Picture of Paul Silver

Paul Silver

Making websites for companies and helping advertise them

ColdFusion - Basics of Security for ColdFusion v5

This comes from an answer to a thread on security on the Macromedia ColdFusion forums, in response to someone who was worried about a visitor to his website running their own code on his ColdFusion server, and discovering his administration password.

Point 1 below deals with his specific query, the other points deal with general actions you can take to make your ColdFusion server more secure. Please remember that good security is an on-running problem with any language / platform and that to be secure you have to keep up with patches and information about your products.

  1. In order to get code on to your server, the attacker would have to upload it in some way. The most straightforward way of doing this is to post it through a form on your website which then displays what was posted, e.g. reviewing a forum posting or e-mail message before it is sent.

    Simple example:

    You have a form on your website asking for user feedback, it has two fields - one for their name, another for their comments. When someone clicks 'submit' their comment gets shown to them for review on the process page.

    So, to post the code: In to the comments box the attacker puts in the malicious CF code.

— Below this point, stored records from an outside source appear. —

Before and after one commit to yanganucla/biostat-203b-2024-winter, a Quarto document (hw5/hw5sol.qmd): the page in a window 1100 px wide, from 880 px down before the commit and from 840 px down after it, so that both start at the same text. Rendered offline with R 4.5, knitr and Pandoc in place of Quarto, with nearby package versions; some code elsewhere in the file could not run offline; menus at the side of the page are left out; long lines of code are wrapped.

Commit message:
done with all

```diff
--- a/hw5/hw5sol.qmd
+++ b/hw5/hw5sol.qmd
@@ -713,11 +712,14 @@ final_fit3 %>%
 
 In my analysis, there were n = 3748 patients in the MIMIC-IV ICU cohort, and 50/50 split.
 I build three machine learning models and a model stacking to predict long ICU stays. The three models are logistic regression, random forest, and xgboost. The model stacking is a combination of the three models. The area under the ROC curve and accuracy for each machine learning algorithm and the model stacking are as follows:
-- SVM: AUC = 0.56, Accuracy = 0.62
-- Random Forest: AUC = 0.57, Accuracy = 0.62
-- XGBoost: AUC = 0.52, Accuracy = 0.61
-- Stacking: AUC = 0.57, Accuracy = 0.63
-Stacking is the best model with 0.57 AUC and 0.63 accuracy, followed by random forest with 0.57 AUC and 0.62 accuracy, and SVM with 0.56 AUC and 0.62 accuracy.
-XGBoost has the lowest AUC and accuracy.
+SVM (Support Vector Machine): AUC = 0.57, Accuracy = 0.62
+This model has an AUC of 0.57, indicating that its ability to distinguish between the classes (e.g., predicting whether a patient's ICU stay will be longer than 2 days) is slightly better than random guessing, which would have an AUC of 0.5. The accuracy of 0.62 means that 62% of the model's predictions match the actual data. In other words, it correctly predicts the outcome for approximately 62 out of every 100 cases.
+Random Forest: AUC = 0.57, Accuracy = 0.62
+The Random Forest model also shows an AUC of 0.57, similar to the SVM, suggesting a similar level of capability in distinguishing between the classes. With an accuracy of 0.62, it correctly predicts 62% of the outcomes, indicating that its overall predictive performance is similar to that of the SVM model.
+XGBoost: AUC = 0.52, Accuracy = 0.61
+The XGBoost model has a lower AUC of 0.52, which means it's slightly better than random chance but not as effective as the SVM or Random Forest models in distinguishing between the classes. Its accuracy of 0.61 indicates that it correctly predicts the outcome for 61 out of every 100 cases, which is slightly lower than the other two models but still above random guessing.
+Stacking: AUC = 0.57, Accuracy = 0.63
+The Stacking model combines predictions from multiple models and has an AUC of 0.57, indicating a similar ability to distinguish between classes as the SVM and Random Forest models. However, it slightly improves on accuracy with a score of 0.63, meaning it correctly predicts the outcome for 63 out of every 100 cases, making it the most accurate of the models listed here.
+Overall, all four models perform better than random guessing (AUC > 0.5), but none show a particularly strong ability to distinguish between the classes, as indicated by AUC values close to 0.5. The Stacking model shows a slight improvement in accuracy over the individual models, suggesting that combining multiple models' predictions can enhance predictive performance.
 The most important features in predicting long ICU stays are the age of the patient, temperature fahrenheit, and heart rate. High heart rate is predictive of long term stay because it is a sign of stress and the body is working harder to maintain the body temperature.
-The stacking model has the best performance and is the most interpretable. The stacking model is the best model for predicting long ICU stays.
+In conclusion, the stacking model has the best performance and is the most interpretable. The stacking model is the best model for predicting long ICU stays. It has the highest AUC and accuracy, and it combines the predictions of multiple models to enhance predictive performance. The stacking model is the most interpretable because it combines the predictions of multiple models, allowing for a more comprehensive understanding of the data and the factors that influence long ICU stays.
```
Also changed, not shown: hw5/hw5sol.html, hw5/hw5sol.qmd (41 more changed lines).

When it gets posted to your processing page the page runs the code which has been posted, showing them something you don't want.

    To protect against this you can run some code to look for things you don't want being posted through your form (someone gave me part of this when I was worried about javascript being posted through). Something like this:

    <CFIF IsDefined("FORM.FieldNames")>
    <CFSET isproblem = 'n'>

        <CFLOOP LIST="#FORM.FieldNames#" INDEX="ThisField">

            <CFIF FindNoCase('JAVASCRIPT','#Evaluate("FORM." & ThisField)#',1) OR FindOneOf("~##^}]{[|><", "#Evaluate("FORM." & ThisField)#", 1)>

            <CFSET isproblem = 'y'>


        <CFIF isproblem IS 'y'>
            <!--- Relocate to an error page, perhaps with a message (via URL flag) --->
            <CFLOCATION URL="/error.cfm">


    If this script finds the word 'javascript' or any of the characters in the FindOneOf statement being posted through the form, it redirects the user to a page called 'error.cfm', which you can put a message on saying there is a problem with the form (it might be possible for people to trigger this by accident, so I'd go with a polite message.)

  2. Take some basic security measures. Look in the security / sandbox settings and turn off tags you aren't using, such as CFRegistry, which would disable the code someone's posted here.

  3. More general security measures:

  4. Move CFAdministrator. You can move this directory (at least in CF5) without causing any trouble that I've come across. So rather than the default directory, which people can guess, move it somewhere obscure. If you are hosting the site yourself, create a site that can only be accessed internally and move CFAdministrator in to there. One of the places I worked at had a (very mild) attack where someone tried to access some of the Administration pages (they bounced off, but it was still a worry.) Moving the directory meant they wouldn't have any chance to access the pages, even if they did magically come up with the password.

    Note: If you do this you have to set the 'Unsecured Tags Directory' to be the physical location on the hard drive where the ColdFusion stuff is (at least in CF5.) If something goes wrong and it won't let you get to Administrator, follow the instructions at Max Fusion for turning CFRegistry back on.

    If you want to be sneaky you could replace the Administrator pages with something that looks identical but doesn't do anything. Personally I've got better stuff to do with my time, but if we had a load of people trying to access the Admin path I'd probably do this just to give them something to click around in.

  5. Change the password regularly. Don't give the password to anyone who doesn't need it.

  6. If you use tags like CFFILE, store the files that people upload in directories which are not accessible through the website (i.e. if your website is in a directory structure d:\inetpub\wwwroot\website, store the files in a new directory called d:\inetpub\websiteuploaded\ which means someone trying to run a file via your website can't, because it's not accessible via the web, only when you read it back using CF commands.

    This can be a hassle, especially if you're running a picture gallery or something, but you don't want to be storing executables for people.

    Also if you use CFFILE try to make sure no executables are uploaded. Be careful of Word docs and other Office files in case they contain macro viruses. Your server may not be affected, but your staff could be if they access the file, or it's given to a member of the public through the web.

This is by no means exhaustive, but it should give you some stuff to start with. Number 2 is a definite must, especially if you're not using the tags (if you have various developers, let everyone know which tags are disabled. If someone needs one turned on that can be dangerous (e.g. CFRegistry) you can look again at how to protect the server.

More code articles

Paul Silver. Original post: 9 August 2003, updated: 4 August 2004

© 2024 Paul Silver & Silver Web Services Ltd